### Web page revision data
■ ■ ■ ■ ■ ■ ■

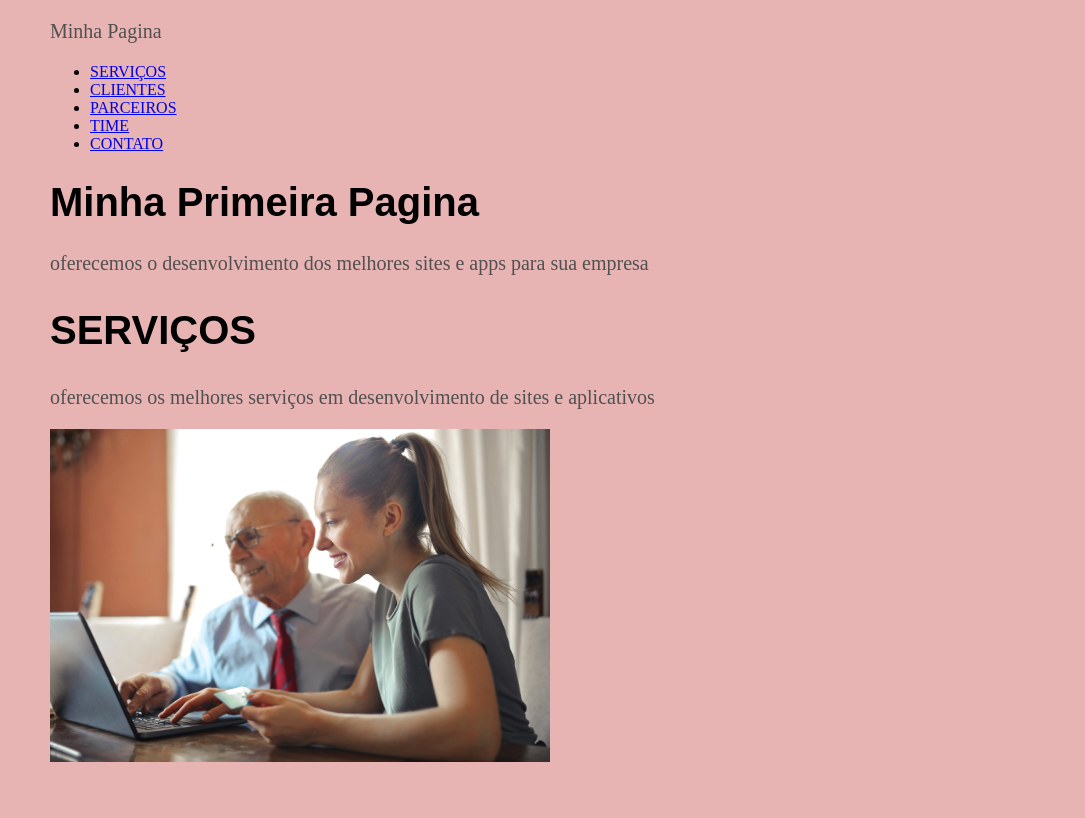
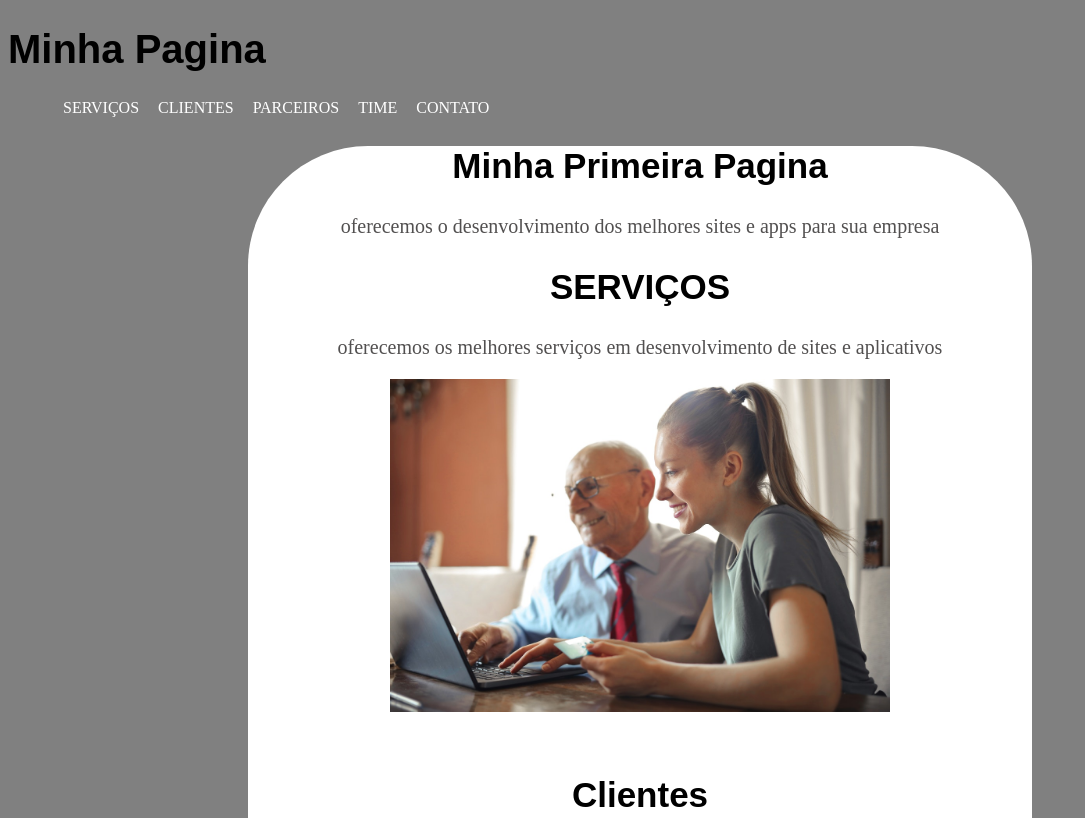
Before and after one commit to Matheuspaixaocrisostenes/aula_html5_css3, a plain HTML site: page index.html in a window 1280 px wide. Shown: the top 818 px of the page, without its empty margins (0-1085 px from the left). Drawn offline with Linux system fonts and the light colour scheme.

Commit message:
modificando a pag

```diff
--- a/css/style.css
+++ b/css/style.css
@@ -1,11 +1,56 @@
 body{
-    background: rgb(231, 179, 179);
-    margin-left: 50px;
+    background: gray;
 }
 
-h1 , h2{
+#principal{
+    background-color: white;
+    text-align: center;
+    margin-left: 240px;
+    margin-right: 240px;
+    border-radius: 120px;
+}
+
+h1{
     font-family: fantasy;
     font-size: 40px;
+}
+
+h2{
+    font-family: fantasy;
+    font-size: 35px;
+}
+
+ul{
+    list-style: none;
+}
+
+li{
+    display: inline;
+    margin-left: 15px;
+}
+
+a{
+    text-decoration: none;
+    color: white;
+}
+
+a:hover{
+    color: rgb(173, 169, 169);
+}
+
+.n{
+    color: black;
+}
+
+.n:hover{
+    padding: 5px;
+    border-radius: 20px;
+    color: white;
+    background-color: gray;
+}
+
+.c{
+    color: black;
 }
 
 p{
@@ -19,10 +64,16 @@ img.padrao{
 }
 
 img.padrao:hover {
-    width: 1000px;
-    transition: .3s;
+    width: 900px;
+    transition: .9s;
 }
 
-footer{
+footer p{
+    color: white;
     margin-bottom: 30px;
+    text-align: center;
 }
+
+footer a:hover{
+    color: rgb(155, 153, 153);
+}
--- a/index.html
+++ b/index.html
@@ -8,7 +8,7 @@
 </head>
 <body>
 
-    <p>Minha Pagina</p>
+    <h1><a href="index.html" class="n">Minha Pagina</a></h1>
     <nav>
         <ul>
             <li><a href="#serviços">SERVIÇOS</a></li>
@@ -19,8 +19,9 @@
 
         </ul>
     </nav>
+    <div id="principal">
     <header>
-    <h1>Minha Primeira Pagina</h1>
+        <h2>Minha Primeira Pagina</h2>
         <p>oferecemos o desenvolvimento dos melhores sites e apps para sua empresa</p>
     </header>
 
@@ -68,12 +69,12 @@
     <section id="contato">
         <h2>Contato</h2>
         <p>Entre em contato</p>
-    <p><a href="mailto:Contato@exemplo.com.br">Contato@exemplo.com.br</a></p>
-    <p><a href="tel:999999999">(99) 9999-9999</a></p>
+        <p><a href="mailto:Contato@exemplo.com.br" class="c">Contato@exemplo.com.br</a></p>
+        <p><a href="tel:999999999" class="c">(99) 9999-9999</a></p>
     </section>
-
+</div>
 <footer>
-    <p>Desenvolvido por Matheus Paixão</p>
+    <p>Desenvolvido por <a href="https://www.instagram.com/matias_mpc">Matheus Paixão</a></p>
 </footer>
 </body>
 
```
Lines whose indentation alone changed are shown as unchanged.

■ ■ ■ ■ ■ ■ ■

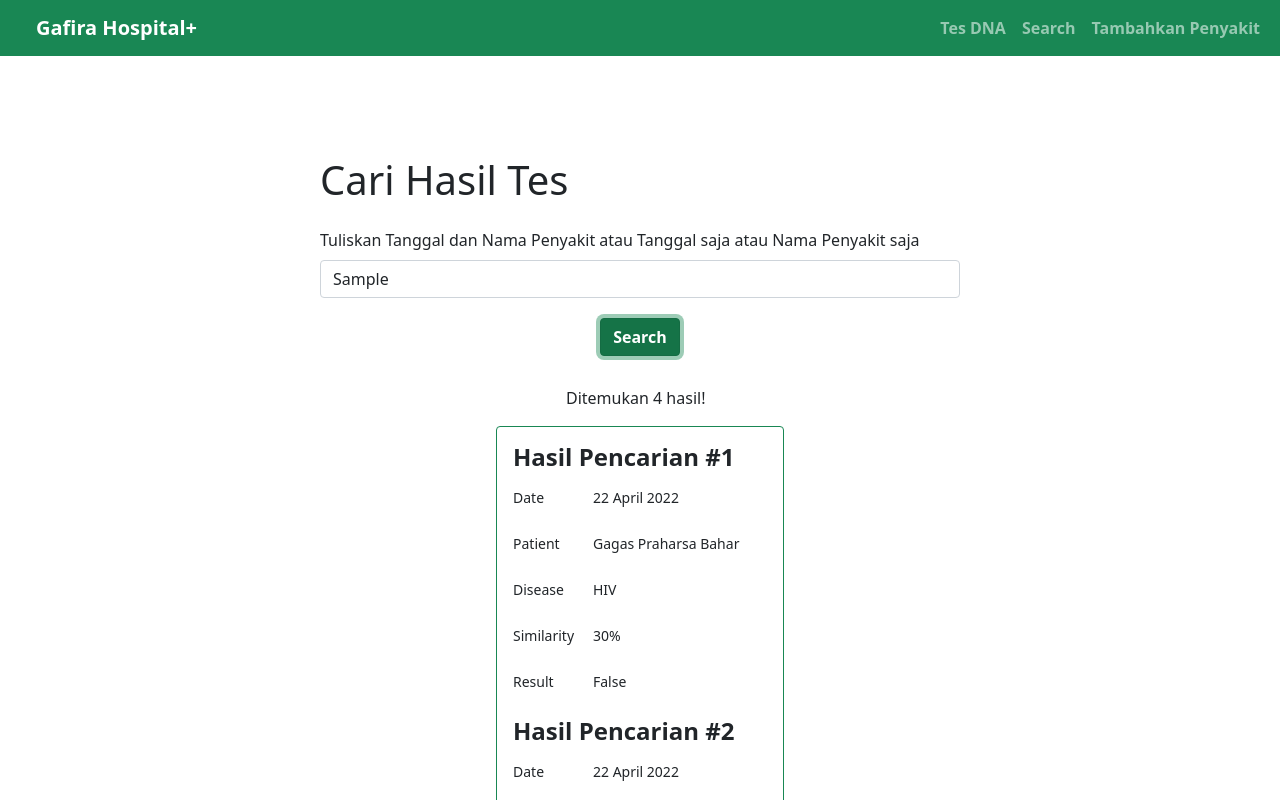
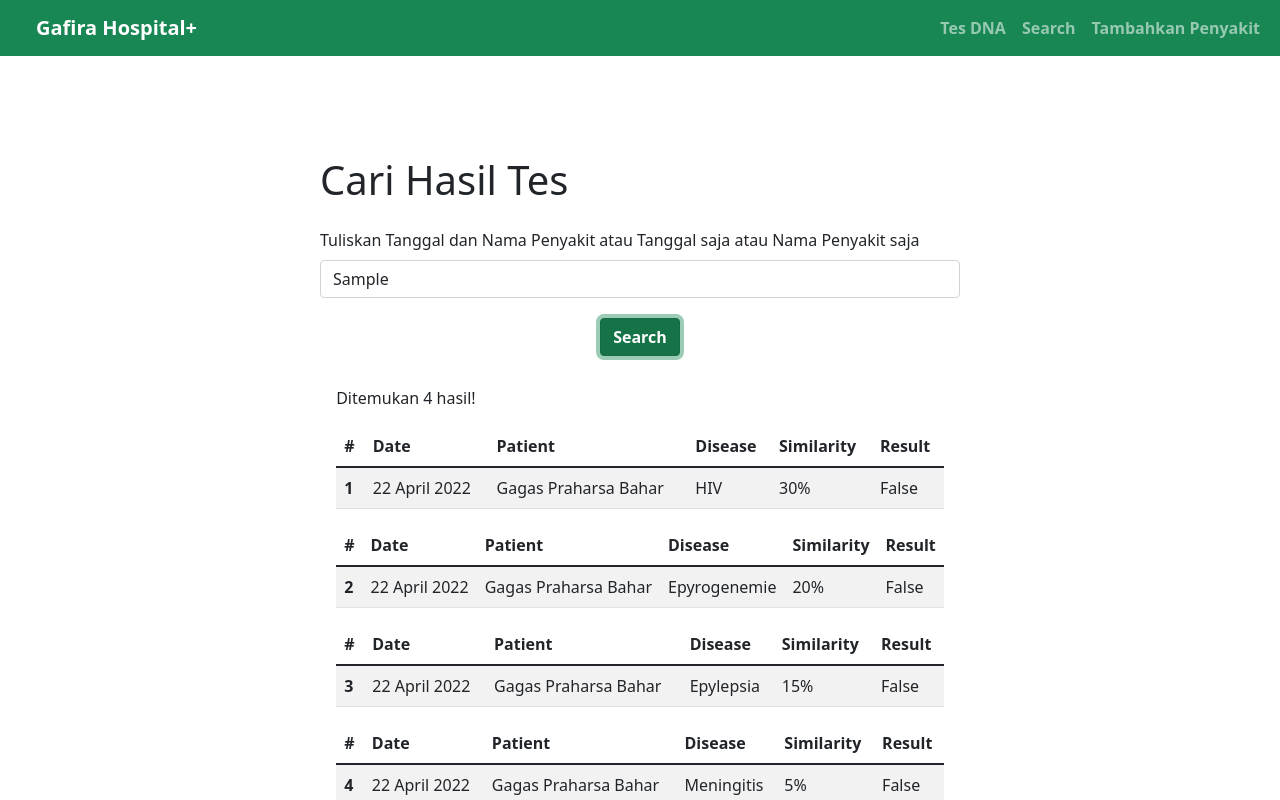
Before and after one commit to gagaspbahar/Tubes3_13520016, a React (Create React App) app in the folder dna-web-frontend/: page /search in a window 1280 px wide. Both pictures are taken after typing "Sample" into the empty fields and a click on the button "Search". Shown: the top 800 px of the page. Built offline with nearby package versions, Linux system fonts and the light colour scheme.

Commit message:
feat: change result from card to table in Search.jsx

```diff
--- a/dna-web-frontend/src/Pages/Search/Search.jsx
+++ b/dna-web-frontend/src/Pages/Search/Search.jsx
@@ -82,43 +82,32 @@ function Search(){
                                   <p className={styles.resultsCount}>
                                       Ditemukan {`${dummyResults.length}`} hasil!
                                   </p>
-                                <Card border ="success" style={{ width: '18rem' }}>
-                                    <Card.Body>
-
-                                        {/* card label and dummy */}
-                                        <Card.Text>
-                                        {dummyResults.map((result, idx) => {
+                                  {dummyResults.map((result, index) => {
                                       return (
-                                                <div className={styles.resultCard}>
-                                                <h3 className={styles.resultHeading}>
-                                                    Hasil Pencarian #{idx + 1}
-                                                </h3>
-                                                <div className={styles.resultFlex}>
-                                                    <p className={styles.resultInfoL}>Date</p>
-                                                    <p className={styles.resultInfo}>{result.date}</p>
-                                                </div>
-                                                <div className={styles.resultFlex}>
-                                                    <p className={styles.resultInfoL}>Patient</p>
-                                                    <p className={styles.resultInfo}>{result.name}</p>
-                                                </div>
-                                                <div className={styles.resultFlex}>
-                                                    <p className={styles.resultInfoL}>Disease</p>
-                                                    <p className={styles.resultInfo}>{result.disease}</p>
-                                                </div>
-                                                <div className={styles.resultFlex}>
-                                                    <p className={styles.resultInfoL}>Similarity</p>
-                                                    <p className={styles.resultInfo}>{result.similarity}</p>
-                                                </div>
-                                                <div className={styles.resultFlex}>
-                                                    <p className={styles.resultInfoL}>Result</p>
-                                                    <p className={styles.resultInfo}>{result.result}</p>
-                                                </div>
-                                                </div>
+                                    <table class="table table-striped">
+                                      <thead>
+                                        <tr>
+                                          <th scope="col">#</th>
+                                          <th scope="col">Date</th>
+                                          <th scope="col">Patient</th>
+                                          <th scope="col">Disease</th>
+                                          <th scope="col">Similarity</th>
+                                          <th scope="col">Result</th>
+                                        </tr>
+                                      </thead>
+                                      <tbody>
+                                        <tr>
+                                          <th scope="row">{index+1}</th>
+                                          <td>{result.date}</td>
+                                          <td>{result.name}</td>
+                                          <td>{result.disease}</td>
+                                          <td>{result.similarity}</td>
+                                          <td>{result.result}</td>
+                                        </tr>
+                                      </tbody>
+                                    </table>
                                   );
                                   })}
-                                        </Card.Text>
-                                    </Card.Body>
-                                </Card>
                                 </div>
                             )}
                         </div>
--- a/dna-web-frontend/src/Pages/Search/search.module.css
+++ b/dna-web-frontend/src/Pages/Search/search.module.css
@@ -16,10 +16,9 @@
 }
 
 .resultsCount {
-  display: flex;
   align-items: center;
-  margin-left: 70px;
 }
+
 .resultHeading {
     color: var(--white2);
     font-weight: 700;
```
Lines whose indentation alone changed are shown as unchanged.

■ ■ ■ ■ ■ ■ ■

### WORK ORDER
The answer should be one number, the count of lines above that contain "color".

### TASK SOLUTION
10